= Aim of the exercise =
Whenever a line below holds the word "amount", count it once; report the total and nothing else.

⁂

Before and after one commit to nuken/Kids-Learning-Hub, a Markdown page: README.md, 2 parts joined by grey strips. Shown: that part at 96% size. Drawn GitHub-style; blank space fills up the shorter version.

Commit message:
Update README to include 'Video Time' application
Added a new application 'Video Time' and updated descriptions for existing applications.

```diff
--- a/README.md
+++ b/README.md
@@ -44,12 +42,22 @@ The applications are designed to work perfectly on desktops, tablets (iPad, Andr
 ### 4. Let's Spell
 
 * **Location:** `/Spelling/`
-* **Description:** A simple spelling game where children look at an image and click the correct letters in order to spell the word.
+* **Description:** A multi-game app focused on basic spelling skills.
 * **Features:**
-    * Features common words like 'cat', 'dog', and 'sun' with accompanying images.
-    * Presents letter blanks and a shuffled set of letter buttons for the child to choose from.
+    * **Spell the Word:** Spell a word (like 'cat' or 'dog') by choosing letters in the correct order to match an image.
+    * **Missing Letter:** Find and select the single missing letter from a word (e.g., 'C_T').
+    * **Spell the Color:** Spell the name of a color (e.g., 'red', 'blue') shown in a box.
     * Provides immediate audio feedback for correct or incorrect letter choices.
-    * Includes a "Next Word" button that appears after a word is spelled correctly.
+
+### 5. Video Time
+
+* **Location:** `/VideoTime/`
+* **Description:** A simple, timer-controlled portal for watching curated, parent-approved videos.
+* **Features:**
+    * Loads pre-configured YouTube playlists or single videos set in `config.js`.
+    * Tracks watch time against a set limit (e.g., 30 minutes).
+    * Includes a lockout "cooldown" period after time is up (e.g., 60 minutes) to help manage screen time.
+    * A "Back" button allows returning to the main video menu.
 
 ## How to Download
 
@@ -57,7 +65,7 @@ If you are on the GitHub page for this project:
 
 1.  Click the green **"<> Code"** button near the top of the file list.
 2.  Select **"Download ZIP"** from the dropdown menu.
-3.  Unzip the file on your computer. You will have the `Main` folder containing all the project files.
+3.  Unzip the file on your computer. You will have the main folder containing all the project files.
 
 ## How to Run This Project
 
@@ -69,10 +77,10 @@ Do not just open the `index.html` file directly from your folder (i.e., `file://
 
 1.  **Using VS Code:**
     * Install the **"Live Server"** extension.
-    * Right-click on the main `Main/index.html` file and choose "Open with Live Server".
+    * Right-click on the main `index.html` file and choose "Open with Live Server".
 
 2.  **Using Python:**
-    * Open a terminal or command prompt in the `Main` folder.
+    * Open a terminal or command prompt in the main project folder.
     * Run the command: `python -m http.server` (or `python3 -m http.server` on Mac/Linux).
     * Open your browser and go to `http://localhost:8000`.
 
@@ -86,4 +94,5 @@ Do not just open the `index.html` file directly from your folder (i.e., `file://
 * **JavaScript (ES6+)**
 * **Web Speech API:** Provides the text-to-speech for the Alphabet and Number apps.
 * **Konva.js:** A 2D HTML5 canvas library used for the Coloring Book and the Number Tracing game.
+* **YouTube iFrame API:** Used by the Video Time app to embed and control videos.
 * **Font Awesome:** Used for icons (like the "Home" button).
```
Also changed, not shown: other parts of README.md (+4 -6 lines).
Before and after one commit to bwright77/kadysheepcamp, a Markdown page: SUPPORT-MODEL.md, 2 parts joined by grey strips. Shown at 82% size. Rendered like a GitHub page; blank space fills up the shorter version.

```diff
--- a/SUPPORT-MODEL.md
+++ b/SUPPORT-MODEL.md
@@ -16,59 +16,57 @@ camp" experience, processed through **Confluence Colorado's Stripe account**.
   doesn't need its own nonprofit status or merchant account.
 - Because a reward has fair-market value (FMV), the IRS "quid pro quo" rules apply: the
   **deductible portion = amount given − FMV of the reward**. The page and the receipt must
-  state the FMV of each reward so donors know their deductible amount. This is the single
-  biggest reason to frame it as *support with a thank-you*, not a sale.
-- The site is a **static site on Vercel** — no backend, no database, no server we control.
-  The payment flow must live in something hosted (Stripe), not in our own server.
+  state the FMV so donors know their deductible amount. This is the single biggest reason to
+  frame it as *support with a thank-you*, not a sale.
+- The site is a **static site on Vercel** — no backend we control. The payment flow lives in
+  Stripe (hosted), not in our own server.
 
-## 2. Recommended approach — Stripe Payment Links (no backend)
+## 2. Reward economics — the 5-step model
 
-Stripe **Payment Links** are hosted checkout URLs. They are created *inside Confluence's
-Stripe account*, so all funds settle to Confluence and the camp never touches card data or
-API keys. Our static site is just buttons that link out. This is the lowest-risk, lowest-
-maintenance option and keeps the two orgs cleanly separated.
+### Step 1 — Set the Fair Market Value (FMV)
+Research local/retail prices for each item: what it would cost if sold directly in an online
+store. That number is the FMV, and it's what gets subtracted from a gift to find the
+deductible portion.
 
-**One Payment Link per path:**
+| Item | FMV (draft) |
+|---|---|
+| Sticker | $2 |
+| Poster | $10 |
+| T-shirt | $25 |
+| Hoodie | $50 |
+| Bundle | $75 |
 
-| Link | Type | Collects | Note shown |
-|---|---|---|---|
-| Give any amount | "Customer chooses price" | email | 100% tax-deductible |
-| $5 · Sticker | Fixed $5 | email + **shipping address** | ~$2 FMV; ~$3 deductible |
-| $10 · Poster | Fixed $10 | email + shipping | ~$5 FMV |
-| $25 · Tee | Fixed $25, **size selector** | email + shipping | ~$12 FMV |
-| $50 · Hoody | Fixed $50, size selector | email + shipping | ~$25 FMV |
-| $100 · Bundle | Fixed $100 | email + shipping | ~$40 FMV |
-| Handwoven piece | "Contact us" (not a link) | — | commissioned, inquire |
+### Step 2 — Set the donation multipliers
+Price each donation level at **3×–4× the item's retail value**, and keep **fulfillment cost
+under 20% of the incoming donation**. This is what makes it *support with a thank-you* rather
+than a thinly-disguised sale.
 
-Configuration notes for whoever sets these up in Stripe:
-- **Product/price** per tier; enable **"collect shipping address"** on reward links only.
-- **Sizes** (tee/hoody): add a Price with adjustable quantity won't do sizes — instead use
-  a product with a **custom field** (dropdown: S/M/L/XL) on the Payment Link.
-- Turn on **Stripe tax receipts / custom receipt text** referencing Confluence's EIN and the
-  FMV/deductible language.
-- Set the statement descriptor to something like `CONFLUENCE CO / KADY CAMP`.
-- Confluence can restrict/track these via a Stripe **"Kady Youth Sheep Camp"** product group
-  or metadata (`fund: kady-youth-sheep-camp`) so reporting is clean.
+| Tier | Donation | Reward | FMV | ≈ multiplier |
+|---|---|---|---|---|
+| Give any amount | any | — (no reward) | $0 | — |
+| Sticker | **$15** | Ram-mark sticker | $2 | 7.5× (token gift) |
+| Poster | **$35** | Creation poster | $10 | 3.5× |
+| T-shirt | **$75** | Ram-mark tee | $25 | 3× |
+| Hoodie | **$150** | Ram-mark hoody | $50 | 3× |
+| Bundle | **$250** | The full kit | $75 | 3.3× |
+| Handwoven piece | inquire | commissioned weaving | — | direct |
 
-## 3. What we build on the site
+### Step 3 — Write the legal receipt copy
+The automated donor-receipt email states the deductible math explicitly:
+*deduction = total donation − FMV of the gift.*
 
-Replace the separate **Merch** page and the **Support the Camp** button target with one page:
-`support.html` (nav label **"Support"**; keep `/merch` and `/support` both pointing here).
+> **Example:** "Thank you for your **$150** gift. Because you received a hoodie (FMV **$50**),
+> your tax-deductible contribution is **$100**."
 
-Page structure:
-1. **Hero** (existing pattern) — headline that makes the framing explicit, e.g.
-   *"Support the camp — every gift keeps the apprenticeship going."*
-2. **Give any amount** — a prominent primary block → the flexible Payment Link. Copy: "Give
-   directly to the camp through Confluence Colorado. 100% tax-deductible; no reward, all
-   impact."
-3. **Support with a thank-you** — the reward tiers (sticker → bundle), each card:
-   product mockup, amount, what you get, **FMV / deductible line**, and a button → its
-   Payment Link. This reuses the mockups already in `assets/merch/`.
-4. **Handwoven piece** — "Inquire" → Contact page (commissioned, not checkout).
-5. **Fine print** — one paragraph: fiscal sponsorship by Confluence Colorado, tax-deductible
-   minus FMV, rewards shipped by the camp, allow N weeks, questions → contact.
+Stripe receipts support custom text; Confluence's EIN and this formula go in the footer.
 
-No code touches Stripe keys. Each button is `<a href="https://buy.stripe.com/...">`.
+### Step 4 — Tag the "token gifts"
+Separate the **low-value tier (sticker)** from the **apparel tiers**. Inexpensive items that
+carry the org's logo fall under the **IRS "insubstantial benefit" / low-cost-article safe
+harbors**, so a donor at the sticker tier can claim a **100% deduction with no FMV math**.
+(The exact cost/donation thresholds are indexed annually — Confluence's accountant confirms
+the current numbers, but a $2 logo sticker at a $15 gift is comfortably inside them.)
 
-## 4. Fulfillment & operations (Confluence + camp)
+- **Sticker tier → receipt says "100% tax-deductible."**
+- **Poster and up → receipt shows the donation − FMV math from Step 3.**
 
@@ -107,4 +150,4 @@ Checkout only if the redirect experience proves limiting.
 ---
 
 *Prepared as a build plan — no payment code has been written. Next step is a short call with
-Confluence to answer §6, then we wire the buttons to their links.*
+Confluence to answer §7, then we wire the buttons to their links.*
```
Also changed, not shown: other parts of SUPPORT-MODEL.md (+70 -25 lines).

⁂

= Solution for this problem =
7